Problem to solve: Find all lines with the word "background" in the material, then copy them.

____________________

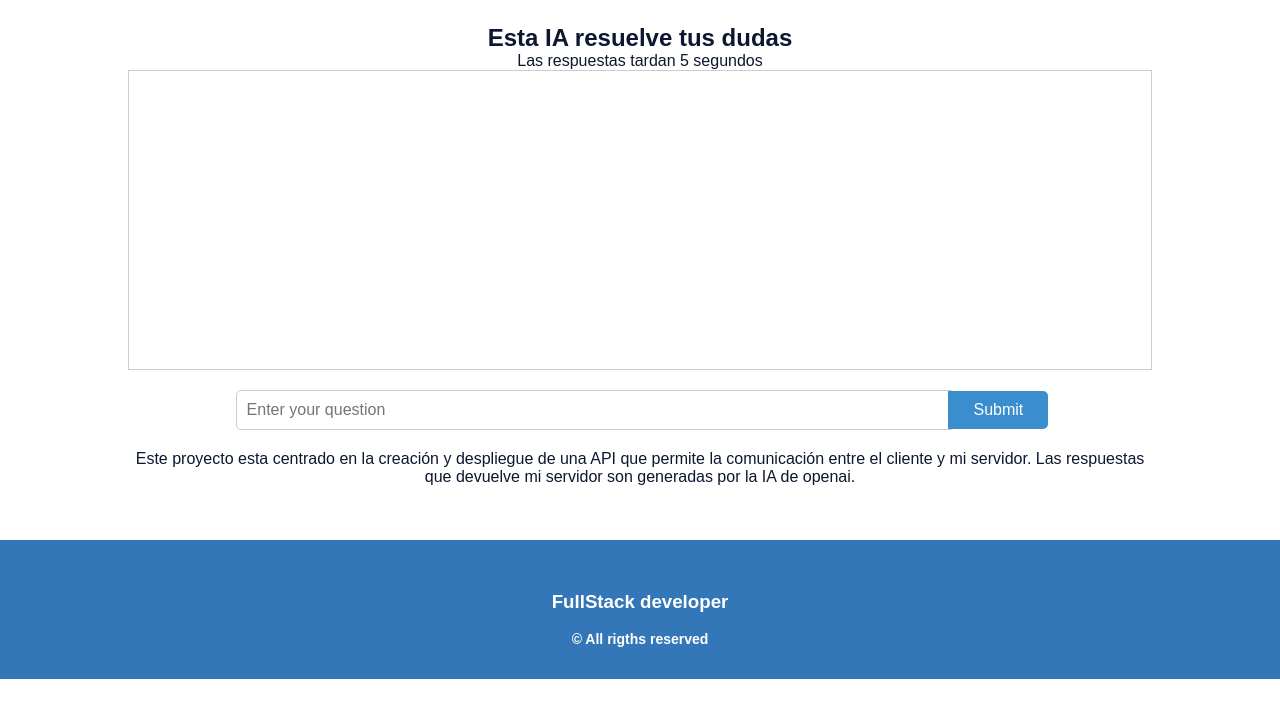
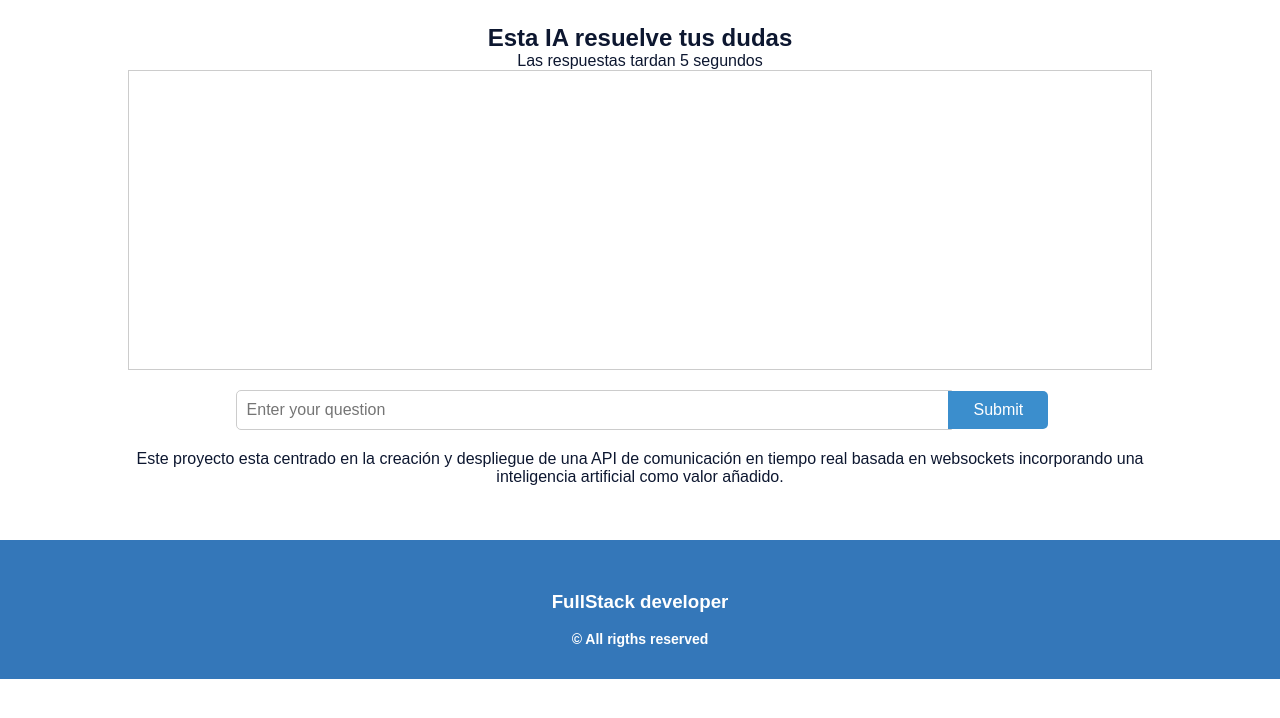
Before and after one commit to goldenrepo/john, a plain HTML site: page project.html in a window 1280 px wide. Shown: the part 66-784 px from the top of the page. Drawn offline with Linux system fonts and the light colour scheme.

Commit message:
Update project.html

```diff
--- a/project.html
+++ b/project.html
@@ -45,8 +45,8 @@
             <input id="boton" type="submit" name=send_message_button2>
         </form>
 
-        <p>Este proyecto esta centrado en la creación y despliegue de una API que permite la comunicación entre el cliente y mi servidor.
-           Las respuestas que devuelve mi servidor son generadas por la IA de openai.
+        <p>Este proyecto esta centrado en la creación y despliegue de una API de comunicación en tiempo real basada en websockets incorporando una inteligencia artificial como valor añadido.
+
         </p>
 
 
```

____________________

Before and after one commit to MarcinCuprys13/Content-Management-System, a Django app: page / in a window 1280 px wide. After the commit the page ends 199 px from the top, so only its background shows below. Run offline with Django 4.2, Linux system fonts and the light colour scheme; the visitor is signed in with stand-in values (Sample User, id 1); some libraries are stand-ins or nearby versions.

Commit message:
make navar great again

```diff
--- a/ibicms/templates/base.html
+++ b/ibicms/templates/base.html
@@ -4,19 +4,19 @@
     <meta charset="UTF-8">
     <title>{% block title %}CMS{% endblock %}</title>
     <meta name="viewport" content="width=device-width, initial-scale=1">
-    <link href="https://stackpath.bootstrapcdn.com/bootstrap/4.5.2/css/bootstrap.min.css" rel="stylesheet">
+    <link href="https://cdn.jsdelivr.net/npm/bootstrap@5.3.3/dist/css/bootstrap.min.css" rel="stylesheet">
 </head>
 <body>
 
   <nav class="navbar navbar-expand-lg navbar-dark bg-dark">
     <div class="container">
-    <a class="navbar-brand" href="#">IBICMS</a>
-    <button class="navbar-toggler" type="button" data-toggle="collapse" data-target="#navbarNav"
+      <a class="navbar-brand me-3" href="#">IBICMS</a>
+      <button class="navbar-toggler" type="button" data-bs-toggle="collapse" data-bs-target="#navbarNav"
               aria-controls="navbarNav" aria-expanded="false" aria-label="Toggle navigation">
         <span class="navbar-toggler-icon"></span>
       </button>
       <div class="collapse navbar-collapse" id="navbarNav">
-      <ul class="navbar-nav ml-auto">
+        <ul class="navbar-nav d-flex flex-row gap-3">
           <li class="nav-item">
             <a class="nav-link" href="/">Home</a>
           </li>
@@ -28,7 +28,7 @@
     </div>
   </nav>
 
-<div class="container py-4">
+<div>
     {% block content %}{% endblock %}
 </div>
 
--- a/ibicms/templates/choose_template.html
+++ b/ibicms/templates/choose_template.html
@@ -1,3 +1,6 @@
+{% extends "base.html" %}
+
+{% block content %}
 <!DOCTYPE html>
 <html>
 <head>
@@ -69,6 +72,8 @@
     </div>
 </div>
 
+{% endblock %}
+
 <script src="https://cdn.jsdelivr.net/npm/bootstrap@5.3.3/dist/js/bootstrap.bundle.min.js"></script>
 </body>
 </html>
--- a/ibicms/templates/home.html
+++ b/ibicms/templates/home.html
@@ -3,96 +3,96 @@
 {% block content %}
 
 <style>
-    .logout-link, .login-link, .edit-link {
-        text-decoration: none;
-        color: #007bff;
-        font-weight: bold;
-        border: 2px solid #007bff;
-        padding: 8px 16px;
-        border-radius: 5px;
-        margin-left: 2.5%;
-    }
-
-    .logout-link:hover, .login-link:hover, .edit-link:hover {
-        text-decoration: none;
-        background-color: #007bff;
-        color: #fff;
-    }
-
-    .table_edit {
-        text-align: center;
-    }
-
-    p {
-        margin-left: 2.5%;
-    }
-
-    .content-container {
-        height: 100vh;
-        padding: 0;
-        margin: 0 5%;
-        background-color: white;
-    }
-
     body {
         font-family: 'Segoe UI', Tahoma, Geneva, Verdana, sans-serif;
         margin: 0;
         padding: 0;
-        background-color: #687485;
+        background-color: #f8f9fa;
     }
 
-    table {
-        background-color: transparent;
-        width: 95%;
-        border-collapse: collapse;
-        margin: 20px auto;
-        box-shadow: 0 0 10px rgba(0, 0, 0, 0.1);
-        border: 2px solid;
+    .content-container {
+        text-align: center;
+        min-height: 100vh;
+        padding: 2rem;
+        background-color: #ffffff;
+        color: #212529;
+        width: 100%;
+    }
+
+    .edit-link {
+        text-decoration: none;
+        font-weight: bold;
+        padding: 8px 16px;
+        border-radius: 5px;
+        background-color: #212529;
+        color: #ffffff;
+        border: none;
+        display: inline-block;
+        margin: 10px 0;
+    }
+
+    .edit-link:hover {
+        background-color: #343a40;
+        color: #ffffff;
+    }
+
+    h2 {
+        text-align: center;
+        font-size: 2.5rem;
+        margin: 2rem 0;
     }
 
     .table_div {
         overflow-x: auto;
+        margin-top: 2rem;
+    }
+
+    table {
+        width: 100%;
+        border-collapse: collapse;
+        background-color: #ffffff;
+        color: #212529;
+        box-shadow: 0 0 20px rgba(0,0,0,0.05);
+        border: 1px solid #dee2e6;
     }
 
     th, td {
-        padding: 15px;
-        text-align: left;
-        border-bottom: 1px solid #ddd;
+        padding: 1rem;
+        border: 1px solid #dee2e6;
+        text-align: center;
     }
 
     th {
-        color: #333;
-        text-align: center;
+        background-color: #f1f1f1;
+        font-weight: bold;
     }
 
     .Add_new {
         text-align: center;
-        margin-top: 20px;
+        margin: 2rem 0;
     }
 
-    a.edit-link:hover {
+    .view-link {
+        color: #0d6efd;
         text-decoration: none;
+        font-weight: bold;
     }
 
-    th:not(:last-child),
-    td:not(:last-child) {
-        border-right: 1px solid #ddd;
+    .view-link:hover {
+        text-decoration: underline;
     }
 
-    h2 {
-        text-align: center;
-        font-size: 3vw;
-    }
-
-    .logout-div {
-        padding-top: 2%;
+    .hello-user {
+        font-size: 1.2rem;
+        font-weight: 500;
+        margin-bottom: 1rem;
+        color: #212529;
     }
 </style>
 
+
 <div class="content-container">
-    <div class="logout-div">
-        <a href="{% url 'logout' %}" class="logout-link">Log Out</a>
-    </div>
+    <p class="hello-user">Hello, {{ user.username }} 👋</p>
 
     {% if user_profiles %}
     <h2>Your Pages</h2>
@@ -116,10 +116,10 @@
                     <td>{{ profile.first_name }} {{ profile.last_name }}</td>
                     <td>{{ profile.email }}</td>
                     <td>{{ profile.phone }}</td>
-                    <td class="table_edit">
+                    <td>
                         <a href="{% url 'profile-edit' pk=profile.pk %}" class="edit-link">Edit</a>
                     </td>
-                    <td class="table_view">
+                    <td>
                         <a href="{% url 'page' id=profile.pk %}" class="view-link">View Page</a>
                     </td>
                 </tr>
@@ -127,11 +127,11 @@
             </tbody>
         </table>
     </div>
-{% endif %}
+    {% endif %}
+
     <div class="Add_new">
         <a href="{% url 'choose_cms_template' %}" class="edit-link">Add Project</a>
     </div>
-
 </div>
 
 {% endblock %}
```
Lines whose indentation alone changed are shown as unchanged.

____________________

Answer box:
Before and after one commit to MarcinCuprys13/Content-Management-System, a Django app: page / in a window 1280 px wide. After the commit the page ends 199 px from the top, so only its background shows below. Run offline with Django 4.2, Linux system fonts and the light colour scheme; the visitor is signed in with stand-in values (Sample User, id 1); some libraries are stand-ins or nearby versions.
-        background-color: #007bff;
-        background-color: white;
-        background-color: #687485;
+        background-color: #f8f9fa;
-        background-color: transparent;
+        background-color: #ffffff;
+        background-color: #212529;
+        background-color: #343a40;
+        background-color: #ffffff;
+        background-color: #f1f1f1;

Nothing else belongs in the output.